> **ABOUT THIS EXERCISE**:
The full listing, copied exactly, is the required output.

> **SOURCE INFORMATION**:
--------------------------------

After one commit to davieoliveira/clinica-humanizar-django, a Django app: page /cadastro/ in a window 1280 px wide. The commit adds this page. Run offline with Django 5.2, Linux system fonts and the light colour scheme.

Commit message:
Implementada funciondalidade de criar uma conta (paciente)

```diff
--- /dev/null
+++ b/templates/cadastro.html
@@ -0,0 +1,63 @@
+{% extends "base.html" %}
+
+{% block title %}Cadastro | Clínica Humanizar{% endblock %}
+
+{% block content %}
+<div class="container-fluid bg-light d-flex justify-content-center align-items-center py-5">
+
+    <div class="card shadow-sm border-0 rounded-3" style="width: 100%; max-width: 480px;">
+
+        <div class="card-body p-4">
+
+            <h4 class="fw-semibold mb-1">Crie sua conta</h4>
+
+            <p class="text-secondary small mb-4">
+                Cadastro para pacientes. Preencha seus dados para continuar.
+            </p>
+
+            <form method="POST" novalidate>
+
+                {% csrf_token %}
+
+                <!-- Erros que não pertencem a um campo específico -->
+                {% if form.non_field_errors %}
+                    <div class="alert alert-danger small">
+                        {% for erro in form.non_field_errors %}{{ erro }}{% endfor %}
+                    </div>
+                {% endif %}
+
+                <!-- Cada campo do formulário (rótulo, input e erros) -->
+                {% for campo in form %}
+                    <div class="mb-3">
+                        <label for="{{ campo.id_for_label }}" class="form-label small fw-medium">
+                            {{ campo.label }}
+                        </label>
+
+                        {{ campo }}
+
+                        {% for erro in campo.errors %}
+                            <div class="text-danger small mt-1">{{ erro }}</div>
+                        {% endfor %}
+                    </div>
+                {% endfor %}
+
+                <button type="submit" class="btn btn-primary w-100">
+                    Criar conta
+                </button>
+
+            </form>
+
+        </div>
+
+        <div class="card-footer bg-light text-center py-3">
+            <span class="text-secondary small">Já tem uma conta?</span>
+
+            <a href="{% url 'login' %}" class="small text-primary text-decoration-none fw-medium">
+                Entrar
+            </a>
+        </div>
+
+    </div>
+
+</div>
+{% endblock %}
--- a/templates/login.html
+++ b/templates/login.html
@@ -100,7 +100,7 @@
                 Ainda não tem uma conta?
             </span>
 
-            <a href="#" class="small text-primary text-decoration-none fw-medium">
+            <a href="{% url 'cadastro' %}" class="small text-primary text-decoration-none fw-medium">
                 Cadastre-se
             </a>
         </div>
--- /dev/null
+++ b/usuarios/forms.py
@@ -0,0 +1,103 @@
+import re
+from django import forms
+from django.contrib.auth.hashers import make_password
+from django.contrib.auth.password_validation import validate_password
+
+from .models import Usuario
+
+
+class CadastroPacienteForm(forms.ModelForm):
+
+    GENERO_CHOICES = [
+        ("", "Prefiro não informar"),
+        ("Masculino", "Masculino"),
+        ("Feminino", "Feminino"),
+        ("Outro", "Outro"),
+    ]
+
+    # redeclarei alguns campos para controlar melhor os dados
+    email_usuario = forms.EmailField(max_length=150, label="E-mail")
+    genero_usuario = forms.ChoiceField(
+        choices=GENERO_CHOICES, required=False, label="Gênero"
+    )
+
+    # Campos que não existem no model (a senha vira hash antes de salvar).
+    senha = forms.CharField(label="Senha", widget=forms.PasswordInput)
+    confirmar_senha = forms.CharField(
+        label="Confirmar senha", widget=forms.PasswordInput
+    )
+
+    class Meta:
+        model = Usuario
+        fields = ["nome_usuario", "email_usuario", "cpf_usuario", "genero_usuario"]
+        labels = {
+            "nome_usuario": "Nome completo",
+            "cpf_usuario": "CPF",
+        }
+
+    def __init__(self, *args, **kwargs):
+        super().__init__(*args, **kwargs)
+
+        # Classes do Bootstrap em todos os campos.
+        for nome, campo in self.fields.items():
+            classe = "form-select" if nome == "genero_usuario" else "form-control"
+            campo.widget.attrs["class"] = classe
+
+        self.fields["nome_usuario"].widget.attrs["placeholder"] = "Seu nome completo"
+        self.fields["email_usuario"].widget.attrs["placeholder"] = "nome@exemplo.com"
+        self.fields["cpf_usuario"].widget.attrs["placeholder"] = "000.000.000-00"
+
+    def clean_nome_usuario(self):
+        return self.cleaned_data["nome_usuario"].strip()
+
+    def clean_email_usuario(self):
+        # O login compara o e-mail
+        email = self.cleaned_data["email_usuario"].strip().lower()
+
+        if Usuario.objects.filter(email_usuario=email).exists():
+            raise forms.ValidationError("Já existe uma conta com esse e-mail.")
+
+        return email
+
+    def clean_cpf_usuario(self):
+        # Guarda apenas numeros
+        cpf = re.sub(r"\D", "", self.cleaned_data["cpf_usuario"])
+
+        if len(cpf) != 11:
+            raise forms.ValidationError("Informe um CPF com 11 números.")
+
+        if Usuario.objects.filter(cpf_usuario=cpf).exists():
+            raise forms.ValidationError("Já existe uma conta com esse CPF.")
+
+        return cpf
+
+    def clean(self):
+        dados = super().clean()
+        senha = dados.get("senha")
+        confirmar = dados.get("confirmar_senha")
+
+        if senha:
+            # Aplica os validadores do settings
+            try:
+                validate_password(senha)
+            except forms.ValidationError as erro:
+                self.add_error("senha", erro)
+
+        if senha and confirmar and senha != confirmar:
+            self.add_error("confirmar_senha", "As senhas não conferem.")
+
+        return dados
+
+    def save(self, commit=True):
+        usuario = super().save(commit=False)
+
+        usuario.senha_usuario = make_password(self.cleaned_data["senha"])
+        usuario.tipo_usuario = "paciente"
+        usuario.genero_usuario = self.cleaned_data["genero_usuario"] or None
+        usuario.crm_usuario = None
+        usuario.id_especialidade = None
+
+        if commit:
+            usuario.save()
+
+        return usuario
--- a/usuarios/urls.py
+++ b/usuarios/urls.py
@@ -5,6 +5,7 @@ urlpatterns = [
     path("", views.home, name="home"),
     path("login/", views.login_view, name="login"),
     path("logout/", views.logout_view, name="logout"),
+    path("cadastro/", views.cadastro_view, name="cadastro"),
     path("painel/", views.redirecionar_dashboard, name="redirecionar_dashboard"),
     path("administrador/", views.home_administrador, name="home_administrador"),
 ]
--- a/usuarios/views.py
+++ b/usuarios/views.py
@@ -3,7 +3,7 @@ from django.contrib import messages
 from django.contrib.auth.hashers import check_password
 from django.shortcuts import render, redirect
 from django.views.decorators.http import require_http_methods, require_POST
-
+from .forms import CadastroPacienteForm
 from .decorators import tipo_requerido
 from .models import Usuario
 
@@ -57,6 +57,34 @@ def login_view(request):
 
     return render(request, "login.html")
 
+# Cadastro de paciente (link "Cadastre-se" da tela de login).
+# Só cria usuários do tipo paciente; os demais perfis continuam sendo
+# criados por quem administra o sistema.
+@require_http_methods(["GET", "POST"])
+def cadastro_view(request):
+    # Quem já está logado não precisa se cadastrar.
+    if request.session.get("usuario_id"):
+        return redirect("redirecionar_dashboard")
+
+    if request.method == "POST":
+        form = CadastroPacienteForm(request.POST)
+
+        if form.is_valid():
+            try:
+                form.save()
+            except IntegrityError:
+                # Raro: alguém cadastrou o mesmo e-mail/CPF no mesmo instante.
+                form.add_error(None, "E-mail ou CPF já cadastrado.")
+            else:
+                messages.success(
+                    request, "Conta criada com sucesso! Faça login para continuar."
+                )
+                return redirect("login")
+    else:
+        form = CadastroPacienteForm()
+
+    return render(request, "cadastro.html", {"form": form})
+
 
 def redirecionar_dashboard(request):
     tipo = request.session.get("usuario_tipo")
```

--------------------------------

> **SOLUTION TO THE EXERCISE**:
After one commit to davieoliveira/clinica-humanizar-django, a Django app: page /cadastro/ in a window 1280 px wide. The commit adds this page. Run offline with Django 5.2, Linux system fonts and the light colour scheme.

Commit message:
Implementada funciondalidade de criar uma conta (paciente)

```diff
--- /dev/null
+++ b/templates/cadastro.html
@@ -0,0 +1,63 @@
+{% extends "base.html" %}
+
+{% block title %}Cadastro | Clínica Humanizar{% endblock %}
+
+{% block content %}
+<div class="container-fluid bg-light d-flex justify-content-center align-items-center py-5">
+
+    <div class="card shadow-sm border-0 rounded-3" style="width: 100%; max-width: 480px;">
+
+        <div class="card-body p-4">
+
+            <h4 class="fw-semibold mb-1">Crie sua conta</h4>
+
+            <p class="text-secondary small mb-4">
+                Cadastro para pacientes. Preencha seus dados para continuar.
+            </p>
+
+            <form method="POST" novalidate>
+
+                {% csrf_token %}
+
+                <!-- Erros que não pertencem a um campo específico -->
+                {% if form.non_field_errors %}
+                    <div class="alert alert-danger small">
+                        {% for erro in form.non_field_errors %}{{ erro }}{% endfor %}
+                    </div>
+                {% endif %}
+
+                <!-- Cada campo do formulário (rótulo, input e erros) -->
+                {% for campo in form %}
+                    <div class="mb-3">
+                        <label for="{{ campo.id_for_label }}" class="form-label small fw-medium">
+                            {{ campo.label }}
+                        </label>
+
+                        {{ campo }}
+
+                        {% for erro in campo.errors %}
+                            <div class="text-danger small mt-1">{{ erro }}</div>
+                        {% endfor %}
+                    </div>
+                {% endfor %}
+
+                <button type="submit" class="btn btn-primary w-100">
+                    Criar conta
+                </button>
+
+            </form>
+
+        </div>
+
+        <div class="card-footer bg-light text-center py-3">
+            <span class="text-secondary small">Já tem uma conta?</span>
+
+            <a href="{% url 'login' %}" class="small text-primary text-decoration-none fw-medium">
+                Entrar
+            </a>
+        </div>
+
+    </div>
+
+</div>
+{% endblock %}
--- a/templates/login.html
+++ b/templates/login.html
@@ -100,7 +100,7 @@
                 Ainda não tem uma conta?
             </span>
 
-            <a href="#" class="small text-primary text-decoration-none fw-medium">
+            <a href="{% url 'cadastro' %}" class="small text-primary text-decoration-none fw-medium">
                 Cadastre-se
             </a>
         </div>
--- /dev/null
+++ b/usuarios/forms.py
@@ -0,0 +1,103 @@
+import re
+from django import forms
+from django.contrib.auth.hashers import make_password
+from django.contrib.auth.password_validation import validate_password
+
+from .models import Usuario
+
+
+class CadastroPacienteForm(forms.ModelForm):
+
+    GENERO_CHOICES = [
+        ("", "Prefiro não informar"),
+        ("Masculino", "Masculino"),
+        ("Feminino", "Feminino"),
+        ("Outro", "Outro"),
+    ]
+
+    # redeclarei alguns campos para controlar melhor os dados
+    email_usuario = forms.EmailField(max_length=150, label="E-mail")
+    genero_usuario = forms.ChoiceField(
+        choices=GENERO_CHOICES, required=False, label="Gênero"
+    )
+
+    # Campos que não existem no model (a senha vira hash antes de salvar).
+    senha = forms.CharField(label="Senha", widget=forms.PasswordInput)
+    confirmar_senha = forms.CharField(
+        label="Confirmar senha", widget=forms.PasswordInput
+    )
+
+    class Meta:
+        model = Usuario
+        fields = ["nome_usuario", "email_usuario", "cpf_usuario", "genero_usuario"]
+        labels = {
+            "nome_usuario": "Nome completo",
+            "cpf_usuario": "CPF",
+        }
+
+    def __init__(self, *args, **kwargs):
+        super().__init__(*args, **kwargs)
+
+        # Classes do Bootstrap em todos os campos.
+        for nome, campo in self.fields.items():
+            classe = "form-select" if nome == "genero_usuario" else "form-control"
+            campo.widget.attrs["class"] = classe
+
+        self.fields["nome_usuario"].widget.attrs["placeholder"] = "Seu nome completo"
+        self.fields["email_usuario"].widget.attrs["placeholder"] = "nome@exemplo.com"
+        self.fields["cpf_usuario"].widget.attrs["placeholder"] = "000.000.000-00"
+
+    def clean_nome_usuario(self):
+        return self.cleaned_data["nome_usuario"].strip()
+
+    def clean_email_usuario(self):
+        # O login compara o e-mail
+        email = self.cleaned_data["email_usuario"].strip().lower()
+
+        if Usuario.objects.filter(email_usuario=email).exists():
+            raise forms.ValidationError("Já existe uma conta com esse e-mail.")
+
+        return email
+
+    def clean_cpf_usuario(self):
+        # Guarda apenas numeros
+        cpf = re.sub(r"\D", "", self.cleaned_data["cpf_usuario"])
+
+        if len(cpf) != 11:
+            raise forms.ValidationError("Informe um CPF com 11 números.")
+
+        if Usuario.objects.filter(cpf_usuario=cpf).exists():
+            raise forms.ValidationError("Já existe uma conta com esse CPF.")
+
+        return cpf
+
+    def clean(self):
+        dados = super().clean()
+        senha = dados.get("senha")
+        confirmar = dados.get("confirmar_senha")
+
+        if senha:
+            # Aplica os validadores do settings
+            try:
+                validate_password(senha)
+            except forms.ValidationError as erro:
+                self.add_error("senha", erro)
+
+        if senha and confirmar and senha != confirmar:
+            self.add_error("confirmar_senha", "As senhas não conferem.")
+
+        return dados
+
+    def save(self, commit=True):
+        usuario = super().save(commit=False)
+
+        usuario.senha_usuario = make_password(self.cleaned_data["senha"])
+        usuario.tipo_usuario = "paciente"
+        usuario.genero_usuario = self.cleaned_data["genero_usuario"] or None
+        usuario.crm_usuario = None
+        usuario.id_especialidade = None
+
+        if commit:
+            usuario.save()
+
+        return usuario
--- a/usuarios/urls.py
+++ b/usuarios/urls.py
@@ -5,6 +5,7 @@ urlpatterns = [
     path("", views.home, name="home"),
     path("login/", views.login_view, name="login"),
     path("logout/", views.logout_view, name="logout"),
+    path("cadastro/", views.cadastro_view, name="cadastro"),
     path("painel/", views.redirecionar_dashboard, name="redirecionar_dashboard"),
     path("administrador/", views.home_administrador, name="home_administrador"),
 ]
--- a/usuarios/views.py
+++ b/usuarios/views.py
@@ -3,7 +3,7 @@ from django.contrib import messages
 from django.contrib.auth.hashers import check_password
 from django.shortcuts import render, redirect
 from django.views.decorators.http import require_http_methods, require_POST
-
+from .forms import CadastroPacienteForm
 from .decorators import tipo_requerido
 from .models import Usuario
 
@@ -57,6 +57,34 @@ def login_view(request):
 
     return render(request, "login.html")
 
+# Cadastro de paciente (link "Cadastre-se" da tela de login).
+# Só cria usuários do tipo paciente; os demais perfis continuam sendo
+# criados por quem administra o sistema.
+@require_http_methods(["GET", "POST"])
+def cadastro_view(request):
+    # Quem já está logado não precisa se cadastrar.
+    if request.session.get("usuario_id"):
+        return redirect("redirecionar_dashboard")
+
+    if request.method == "POST":
+        form = CadastroPacienteForm(request.POST)
+
+        if form.is_valid():
+            try:
+                form.save()
+            except IntegrityError:
+                # Raro: alguém cadastrou o mesmo e-mail/CPF no mesmo instante.
+                form.add_error(None, "E-mail ou CPF já cadastrado.")
+            else:
+                messages.success(
+                    request, "Conta criada com sucesso! Faça login para continuar."
+                )
+                return redirect("login")
+    else:
+        form = CadastroPacienteForm()
+
+    return render(request, "cadastro.html", {"form": form})
+
 
 def redirecionar_dashboard(request):
     tipo = request.session.get("usuario_tipo")
```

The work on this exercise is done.